LISLE, Ill. (Dec. 2, 2021)—The Morton Arboretum is kicking off its 100th anniversary year by announcing the extension of its popular Human+Nature exhibition through March 2023, and the addition in May of two new large-scale sculptures and a commemorative centennial sculpture by artist Daniel Popper.
The Arboretum’s yearlong centennial celebration will begin on Dec. 14, the date of the Arboretum’s founding in 1922, with free daytime general admission that day for those with tickets reserved in advance on its website at mortonarb.org, while available. True to its mission to plant and protect trees, a highlight of the observance during 2022 will be the April launch of the Arboretum’s 1,000-tree Centennial Tree Planting Initiative in the seven-county Chicago region. April of 2022 will be the 150th anniversary of Arbor Day, the tree-planting holiday that originated with the Morton family.
“For 100 years, The Morton Arboretum has played an essential role in helping people understand the many benefits of trees, and how to plant and protect them for a sustainable future,” noted Arboretum President and CEO Gerard T. Donnelly, Ph.D. “Trees improve people’s lives and contribute to their wellbeing. They beautify communities and make them more livable. The Arboretum gives people the opportunity to connect with trees, appreciate them and experience their myriad benefits.”
Also highly anticipated as part of the centennial observance will be the opening of a lush, colorful new feature, The Grand Garden, in September. Construction began in June 2021 on the 2-acre garden designed to showcase the beauty and diversity of plants and create meaningful gathering spaces for people. The $16.5 million garden will be funded with philanthropic gifts covering development costs and endowment funding for its continued care and maintenance, with $14.2 million already raised.
One hundred programs and events are planned throughout the centennial year, including children’s activities and adult classes. Tram tours will incorporate historical references. Since the 1940s, when May Theilgaard Watts became the first full-time educator at The Morton Arboretum, nature education has been central to engaging people of all ages in hands-on experiences at the tree-focused botanical garden.
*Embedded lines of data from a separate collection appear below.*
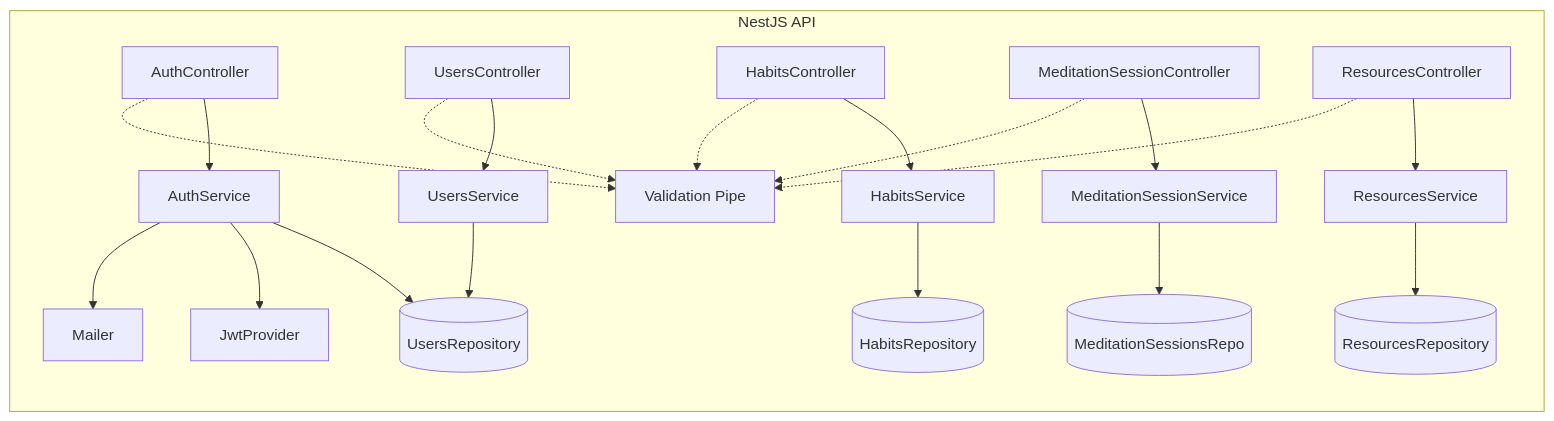
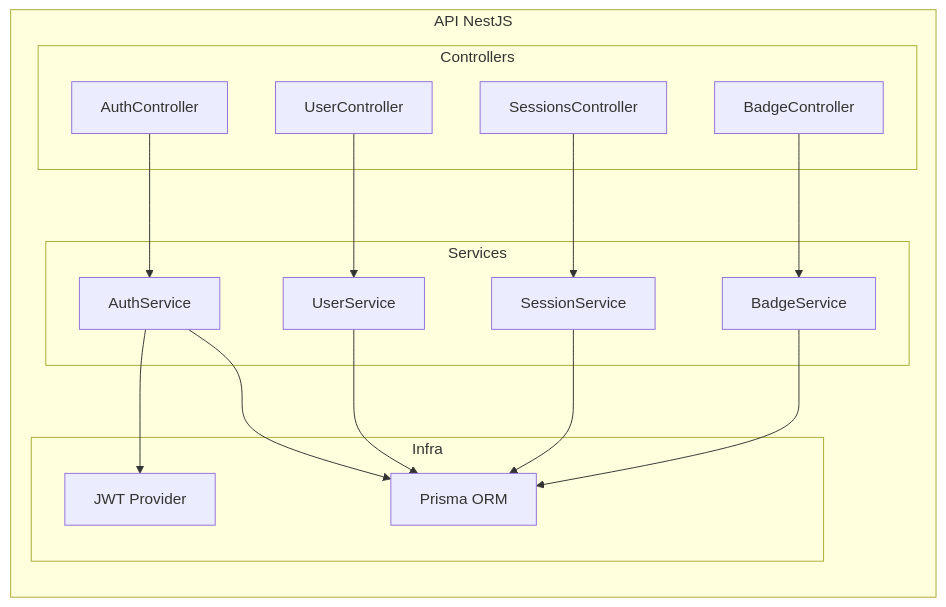
One commit to Dolphynx/mindfulspace changed the diagram in docs/archi/c4/c3-components-api.md. Above: the diagram before and after it, drawn with Mermaid. The commit also changed other lines of this file and 44 other files, not shown here.

````diff
--- a/docs/archi/c4/c3-components-api.md
+++ b/docs/archi/c4/c3-components-api.md
@@ -3,45 +6,36 @@
 ```mermaid
 flowchart LR
 
-subgraph api [NestJS API]
-  %% Controllers
-  cAuth[AuthController]
-  cUsers[UsersController]
-  cHabits[HabitsController]
-  cMed[MeditationSessionController]
-  cRes[ResourcesController]
+subgraph API["API NestJS"]
 
-  %% Services
-  sAuth[AuthService]
-  sUsers[UsersService]
-  sHabits[HabitsService]
-  sMed[MeditationSessionService]
-  sRes[ResourcesService]
+  subgraph Controllers
+    AuthC[AuthController]
+    UserC[UserController]
+    DataC[SessionsController]
+    BadgeC[BadgeController]
+  end
 
-  %% Data (Prisma)
-  rUsers[(UsersRepository)]
-  rHabits[(HabitsRepository)]
-  rMed[(MeditationSessionsRepo)]
-  rRes[(ResourcesRepository)]
+  subgraph Services
+    AuthS[AuthService]
+    UserS[UserService]
+    DataS[SessionService]
+    BadgeS[BadgeService]
+  end
 
-  %% Infra
-  jwt[JwtProvider]
-  mail[Mailer]
-  validator[Validation Pipe]
+  subgraph Infra
+    JWT[JWT Provider]
+    Prisma[Prisma ORM]
+  end
 end
 
-cAuth --> sAuth --> rUsers
-cUsers --> sUsers --> rUsers
-cHabits --> sHabits --> rHabits
-cMed --> sMed --> rMed
-cRes --> sRes --> rRes
+AuthC --> AuthS
+UserC --> UserS
+DataC --> DataS
+BadgeC --> BadgeS
 
-sAuth --> jwt
-sAuth --> mail
-
-cAuth -.-> validator
-cUsers -.-> validator
-cHabits -.-> validator
-cMed -.-> validator
-cRes -.-> validator
+AuthS --> JWT
+AuthS --> Prisma
+UserS --> Prisma
+DataS --> Prisma
+BadgeS --> Prisma
 ```
````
Founded by Morton Salt business magnate Mr. Joy Morton in 1922, the Arboretum in Lisle, Illinois, west of Chicago, has grown from the original 175-acre site on his country estate to 1,700 acres of tree collections, gardens and natural landscapes. By the time of Morton’s passing in 1934, the Arboretum held the most diverse collection of woody plants in the region and had established a botanical library and herbarium.
Since then, the plant collections, scientific research, conservation initiatives and education and outreach programs of the Arboretum have grown to establish it as one of the world’s most influential botanical organizations. Further, it has become a global center of tree science and conservation.
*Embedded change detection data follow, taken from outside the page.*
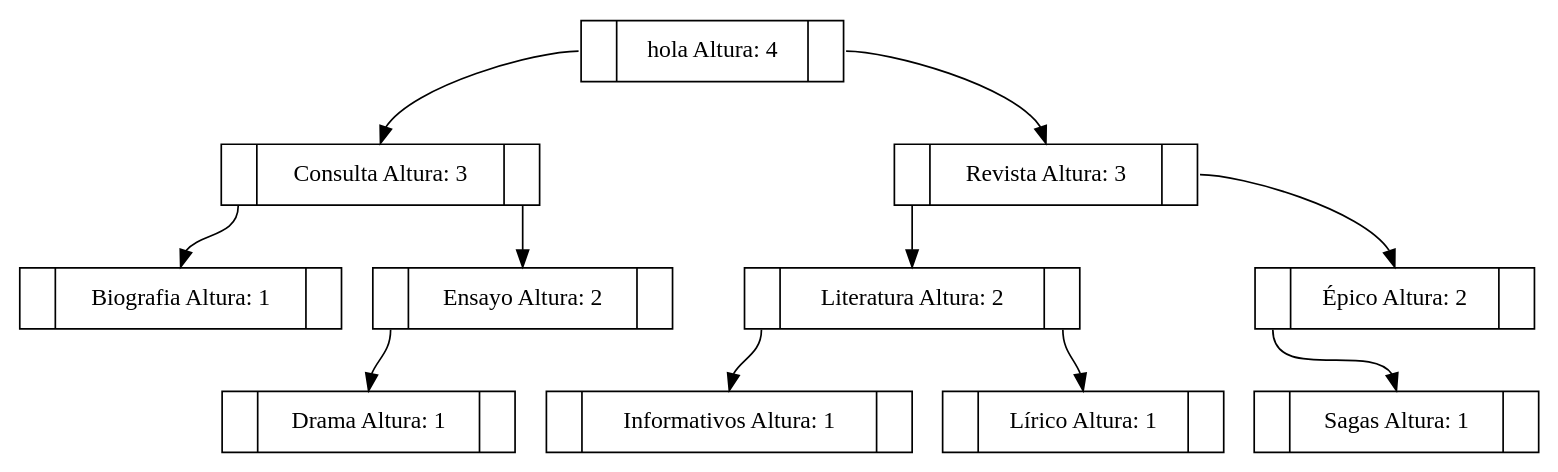
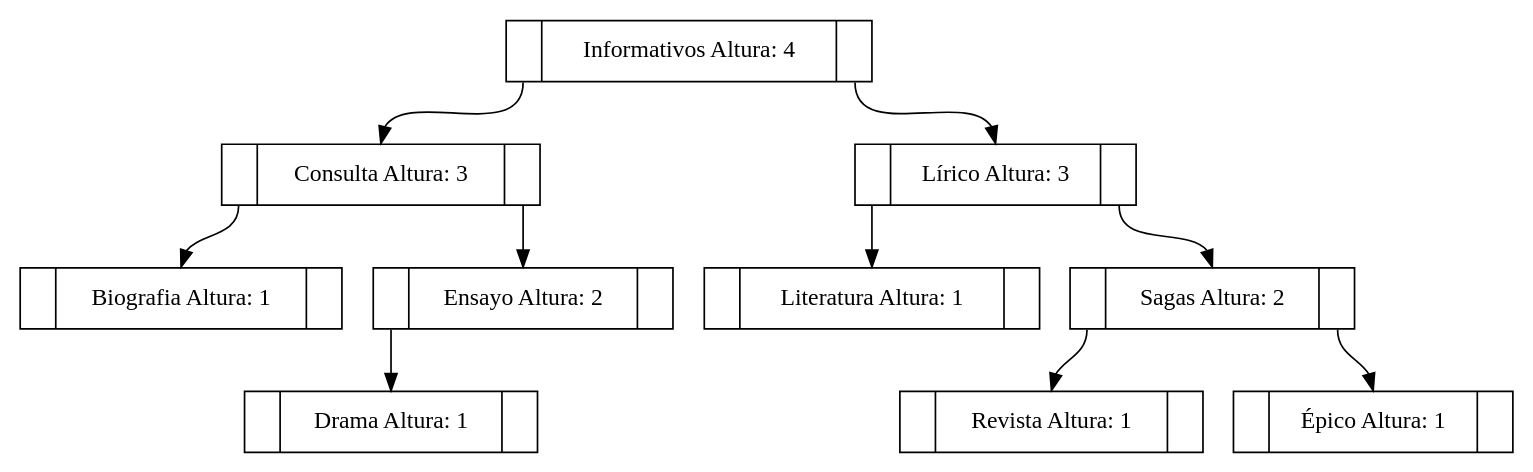
The diagram in USACLibrary/ArbolAVL.dot (ChrisUSAC/EDD_1S2020_PY2_201709272), drawn with Graphviz before and after one commit. The commit also changed 12 other files, not shown here.

```diff
--- a/USACLibrary/ArbolAVL.dot
+++ b/USACLibrary/ArbolAVL.dot
@@ -1,49 +1,45 @@
 digraph G
 {
         node [shape = record];
-nodehola [ label ="<f0> | <f1>hola
+nodeInformativos [ label ="<f0> | <f1>Informativos
  Altura: 4
  | <f2> "];
 nodeConsulta [ label ="<f0> | <f1>Consulta
  Altura: 3
  | <f2> "];
 nodeBiografia [ label ="<f0> | <f1>Biografia
  Altura: 1
  | <f2> "];
 nodeEnsayo [ label ="<f0> | <f1>Ensayo
  Altura: 2
  | <f2> "];
 nodeDrama [ label ="<f0> | <f1>Drama
  Altura: 1
  | <f2> "];
-nodeRevista [ label ="<f0> | <f1>Revista
+nodeLírico [ label ="<f0> | <f1>Lírico
  Altura: 3
  | <f2> "];
 nodeLiteratura [ label ="<f0> | <f1>Literatura
+ Altura: 1
+ | <f2> "];
+nodeSagas [ label ="<f0> | <f1>Sagas
  Altura: 2
  | <f2> "];
-nodeInformativos [ label ="<f0> | <f1>Informativos
- Altura: 1
- | <f2> "];
-nodeLírico [ label ="<f0> | <f1>Lírico
+nodeRevista [ label ="<f0> | <f1>Revista
  Altura: 1
  | <f2> "];
 nodeÉpico [ label ="<f0> | <f1>Épico
- Altura: 2
- | <f2> "];
-nodeSagas [ label ="<f0> | <f1>Sagas
  Altura: 1
  | <f2> "];
 
-"nodehola":f0 -> "nodeConsulta":f1;
-"nodehola":f2 -> "nodeRevista":f1;
+"nodeInformativos":f0 -> "nodeConsulta":f1;
+"nodeInformativos":f2 -> "nodeLírico":f1;
 "nodeConsulta":f0 -> "nodeBiografia":f1;
 "nodeConsulta":f2 -> "nodeEnsayo":f1;
 "nodeEnsayo":f0 -> "nodeDrama":f1;
-"nodeRevista":f0 -> "nodeLiteratura":f1;
-"nodeRevista":f2 -> "nodeÉpico":f1;
-"nodeLiteratura":f0 -> "nodeInformativos":f1;
-"nodeLiteratura":f2 -> "nodeLírico":f1;
-"nodeÉpico":f0 -> "nodeSagas":f1;
+"nodeLírico":f0 -> "nodeLiteratura":f1;
+"nodeLírico":f2 -> "nodeSagas":f1;
+"nodeSagas":f0 -> "nodeRevista":f1;
+"nodeSagas":f2 -> "nodeÉpico":f1;
 
 }
```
Donnelly said the impact of the Arboretum is also particularly evident in the seven-county Chicago region through trees planted in parkways, yards, parks and other locations. “Tree varieties developed and tested at the Arboretum have been widely planted in local communities,” he said, adding that as a founding partner of the Chicago Region Trees Initiative, the Arboretum extends its influence into under-resourced neighborhoods where work is underway to improve tree canopies and environmental equity through the many benefits that trees provide.
While the Arboretum has been known throughout its history for its tree science and educational leadership, it has also grown to become one of the state’s most popular cultural organizations and attractions, welcoming more than 1 million visitors each year. Donnelly explained, “In order to build the Arboretum’s core capacities in tree science and conservation, it was essential to expand and engage a public audience that would value and support its growth in these areas.”
That public engagement has included the addition of special exhibitions such as Troll Hunt and Human+Nature, a 4-acre Children’s Garden and Illumination: Tree Lights at The Morton Arboretum, now in its ninth year, which has become one of the nation’s most popular winter light exhibitions.
Donnelly explained that these popular offerings are designed to highlight the importance of trees, and to educate and involve new generations to become tree champions. “The Arboretum’s work to study, plant and protect trees is more relevant and urgent than at any time in its history due to threats such as climate change and the proliferation of invasive species and pests,” Donnelly said. “We want to ensure that there are mature, resilient trees providing benefits to people and ecosystems for generations to come.”